On Sunday, the cabinet passed a proposal to regularise the slums built after the cut-off date of January 1, 2000, by charging a penalty under Centre’s programme ‘housing to all by 2022’ scheme.mumbai Updated: Dec 12, 2017 23:18 IST
The state cabinet’s decision to regularise illegal slums by offering them subsidised houses has been opposed by department officials and urban planners.
On Sunday, the cabinet passed a proposal to regularise the slums built after the cut-off date of January 1, 2000, (for legalising slums) by charging a penalty under Centre’s programme ‘housing to all by 2022’ scheme. The eligible slumdwellers, who have been living in the structures before January 1, 2000, will get tenements free of cost.
Officials from housing and judiciary departments and urban planners have opposed the proposal saying it will hamper the existing the slum redevelopment proposals and make new ones unviable.
The state government has proposed an amendment in the Maharashtra Slum Areas Act 1971 to include illegal occupants in the schemes.
To expedite the slum redevelopment, the government has proposed to make the transfer easier within the government agencies including district collectorate, civic bodies by setting a time frame of 30 to 90 days. The proposed amendment has also given powers to the chief executive officer (CEO) of the Slum Rehabilitation Authority to decide on the eligibility of slum dwellers so that there is no delay. The CEO has also been given power to finalise the developers to undertake the slum rehabilitation schemes.
“The state has proposed amendments in the Act. Illegal occupants will also be eligible for rehabilitation as project-affected people or will be included under the Prime Minister Awas Yojana, in which the occupant bears part of the house cost,” said an official from the housing department.
“This will put additional burden on the existing infrastructure. The developer will not be in position to provide additional flats to ineligible occupants,” said the official.
The official also added that the CEO of the SRA has been given enormous powers in the proposal and may prove to leading to the corruption. The proposal was moved directly by the SRA, without taking the housing department into confidence and approved in the absence of housing minister Prakash Mehta.
The law and judiciary department, too, has opposed fundamental changes, such as amendment in the definition of slum areas.

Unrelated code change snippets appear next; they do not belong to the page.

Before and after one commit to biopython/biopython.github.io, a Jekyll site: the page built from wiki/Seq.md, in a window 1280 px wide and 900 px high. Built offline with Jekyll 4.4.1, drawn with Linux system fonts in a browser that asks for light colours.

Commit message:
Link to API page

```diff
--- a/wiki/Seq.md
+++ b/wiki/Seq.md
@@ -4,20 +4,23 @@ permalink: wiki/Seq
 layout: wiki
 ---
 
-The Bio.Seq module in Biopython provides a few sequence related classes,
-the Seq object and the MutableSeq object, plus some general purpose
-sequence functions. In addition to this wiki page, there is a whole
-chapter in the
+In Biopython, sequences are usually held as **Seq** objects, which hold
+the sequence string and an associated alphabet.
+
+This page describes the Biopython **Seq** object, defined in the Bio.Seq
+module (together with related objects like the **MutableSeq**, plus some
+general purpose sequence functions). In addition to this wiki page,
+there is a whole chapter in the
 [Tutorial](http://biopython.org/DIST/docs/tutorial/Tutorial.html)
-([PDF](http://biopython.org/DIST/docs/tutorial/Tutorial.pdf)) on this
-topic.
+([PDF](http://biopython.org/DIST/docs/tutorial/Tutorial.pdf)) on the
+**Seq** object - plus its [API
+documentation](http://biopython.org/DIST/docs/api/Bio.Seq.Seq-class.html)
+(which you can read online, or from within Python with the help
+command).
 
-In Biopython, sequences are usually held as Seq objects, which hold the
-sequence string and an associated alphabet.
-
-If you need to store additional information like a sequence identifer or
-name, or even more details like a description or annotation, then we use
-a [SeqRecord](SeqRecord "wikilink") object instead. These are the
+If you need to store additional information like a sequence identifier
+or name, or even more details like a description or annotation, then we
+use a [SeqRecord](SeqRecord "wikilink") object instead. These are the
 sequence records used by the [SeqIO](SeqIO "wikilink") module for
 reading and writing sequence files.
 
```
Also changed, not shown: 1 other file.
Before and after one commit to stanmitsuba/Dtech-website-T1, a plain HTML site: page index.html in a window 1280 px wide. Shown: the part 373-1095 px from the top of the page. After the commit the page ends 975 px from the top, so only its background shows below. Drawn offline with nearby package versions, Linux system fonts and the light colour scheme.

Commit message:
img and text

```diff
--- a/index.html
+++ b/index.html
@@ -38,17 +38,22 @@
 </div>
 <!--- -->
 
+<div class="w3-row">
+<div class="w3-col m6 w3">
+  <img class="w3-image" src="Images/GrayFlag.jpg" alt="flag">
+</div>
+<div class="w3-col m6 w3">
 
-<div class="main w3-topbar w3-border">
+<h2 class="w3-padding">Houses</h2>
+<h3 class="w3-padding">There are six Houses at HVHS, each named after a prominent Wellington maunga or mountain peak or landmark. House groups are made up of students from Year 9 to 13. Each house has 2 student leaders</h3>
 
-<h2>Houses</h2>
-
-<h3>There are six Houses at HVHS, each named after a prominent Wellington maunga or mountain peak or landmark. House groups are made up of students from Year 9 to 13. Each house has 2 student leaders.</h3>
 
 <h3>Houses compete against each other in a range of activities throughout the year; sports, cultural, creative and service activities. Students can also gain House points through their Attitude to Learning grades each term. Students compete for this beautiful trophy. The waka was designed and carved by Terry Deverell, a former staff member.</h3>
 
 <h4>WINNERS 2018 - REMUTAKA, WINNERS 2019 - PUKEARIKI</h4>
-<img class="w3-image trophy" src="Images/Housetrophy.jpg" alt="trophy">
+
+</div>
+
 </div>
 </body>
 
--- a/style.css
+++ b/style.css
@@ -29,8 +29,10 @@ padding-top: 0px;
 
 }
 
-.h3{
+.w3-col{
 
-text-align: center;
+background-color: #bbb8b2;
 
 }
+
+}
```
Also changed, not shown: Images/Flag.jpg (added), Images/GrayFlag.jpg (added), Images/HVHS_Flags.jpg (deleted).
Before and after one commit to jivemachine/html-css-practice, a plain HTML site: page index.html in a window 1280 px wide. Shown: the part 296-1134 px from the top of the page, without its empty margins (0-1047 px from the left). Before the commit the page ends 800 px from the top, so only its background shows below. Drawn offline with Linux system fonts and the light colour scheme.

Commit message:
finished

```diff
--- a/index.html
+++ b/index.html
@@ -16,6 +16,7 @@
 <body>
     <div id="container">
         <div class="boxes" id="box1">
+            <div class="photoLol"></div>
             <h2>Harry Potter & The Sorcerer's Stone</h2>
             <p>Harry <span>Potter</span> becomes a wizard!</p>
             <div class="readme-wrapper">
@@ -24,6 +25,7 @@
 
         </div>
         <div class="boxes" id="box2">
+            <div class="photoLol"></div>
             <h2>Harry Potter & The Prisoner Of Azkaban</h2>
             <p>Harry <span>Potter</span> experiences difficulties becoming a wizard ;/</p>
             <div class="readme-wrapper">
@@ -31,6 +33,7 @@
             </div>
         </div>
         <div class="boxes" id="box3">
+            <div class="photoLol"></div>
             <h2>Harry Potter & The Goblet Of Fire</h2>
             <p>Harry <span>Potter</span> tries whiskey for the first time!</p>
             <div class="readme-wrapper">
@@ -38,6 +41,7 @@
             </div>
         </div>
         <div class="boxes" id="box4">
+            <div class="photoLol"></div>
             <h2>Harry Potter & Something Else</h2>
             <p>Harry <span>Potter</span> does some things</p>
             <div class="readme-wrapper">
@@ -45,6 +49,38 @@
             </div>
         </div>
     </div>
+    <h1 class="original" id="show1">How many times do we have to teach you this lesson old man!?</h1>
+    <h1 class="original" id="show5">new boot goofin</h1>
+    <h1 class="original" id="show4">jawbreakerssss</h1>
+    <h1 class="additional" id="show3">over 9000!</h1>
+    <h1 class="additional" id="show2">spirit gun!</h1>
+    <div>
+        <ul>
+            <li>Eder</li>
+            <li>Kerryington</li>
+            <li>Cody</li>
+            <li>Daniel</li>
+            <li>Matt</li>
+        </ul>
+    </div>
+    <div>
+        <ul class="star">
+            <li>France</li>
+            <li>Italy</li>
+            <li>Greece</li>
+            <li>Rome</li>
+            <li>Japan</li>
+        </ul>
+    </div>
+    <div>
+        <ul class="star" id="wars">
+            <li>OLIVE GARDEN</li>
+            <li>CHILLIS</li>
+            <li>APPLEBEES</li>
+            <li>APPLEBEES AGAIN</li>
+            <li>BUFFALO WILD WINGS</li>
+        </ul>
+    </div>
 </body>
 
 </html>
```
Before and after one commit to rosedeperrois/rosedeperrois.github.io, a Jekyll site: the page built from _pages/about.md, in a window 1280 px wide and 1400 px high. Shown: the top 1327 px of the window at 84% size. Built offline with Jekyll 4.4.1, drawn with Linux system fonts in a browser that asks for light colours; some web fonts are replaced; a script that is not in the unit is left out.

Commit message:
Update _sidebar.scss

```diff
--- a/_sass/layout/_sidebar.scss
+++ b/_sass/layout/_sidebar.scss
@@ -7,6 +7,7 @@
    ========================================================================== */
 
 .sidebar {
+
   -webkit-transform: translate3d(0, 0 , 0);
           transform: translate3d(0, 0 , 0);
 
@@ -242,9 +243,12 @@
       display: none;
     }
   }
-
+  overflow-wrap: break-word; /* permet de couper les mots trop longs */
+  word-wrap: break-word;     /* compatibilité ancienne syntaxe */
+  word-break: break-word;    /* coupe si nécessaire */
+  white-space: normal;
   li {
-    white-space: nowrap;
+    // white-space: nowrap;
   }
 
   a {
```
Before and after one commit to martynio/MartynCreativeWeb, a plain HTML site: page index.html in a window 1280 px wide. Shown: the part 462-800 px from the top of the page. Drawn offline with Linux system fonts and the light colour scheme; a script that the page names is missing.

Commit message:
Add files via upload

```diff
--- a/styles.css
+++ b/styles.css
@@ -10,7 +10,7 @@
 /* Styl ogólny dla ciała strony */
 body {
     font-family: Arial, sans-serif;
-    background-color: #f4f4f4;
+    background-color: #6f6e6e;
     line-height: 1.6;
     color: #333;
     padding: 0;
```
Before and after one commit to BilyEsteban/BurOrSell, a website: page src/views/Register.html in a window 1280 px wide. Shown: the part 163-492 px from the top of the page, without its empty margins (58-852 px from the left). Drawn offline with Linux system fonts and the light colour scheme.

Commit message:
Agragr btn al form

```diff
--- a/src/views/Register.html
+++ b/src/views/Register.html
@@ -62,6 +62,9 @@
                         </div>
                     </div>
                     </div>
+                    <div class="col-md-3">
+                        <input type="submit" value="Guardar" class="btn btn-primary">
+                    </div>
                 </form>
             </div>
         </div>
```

Urban planner Chandrashekhar Prabhu said, “As recommended by state-appointed Tinaikar committee a few years ago, the SRA should be scrapped as it is a developer-driven scheme. The new proposal may defeat the whole purpose of idea of the slum rehabilitation.”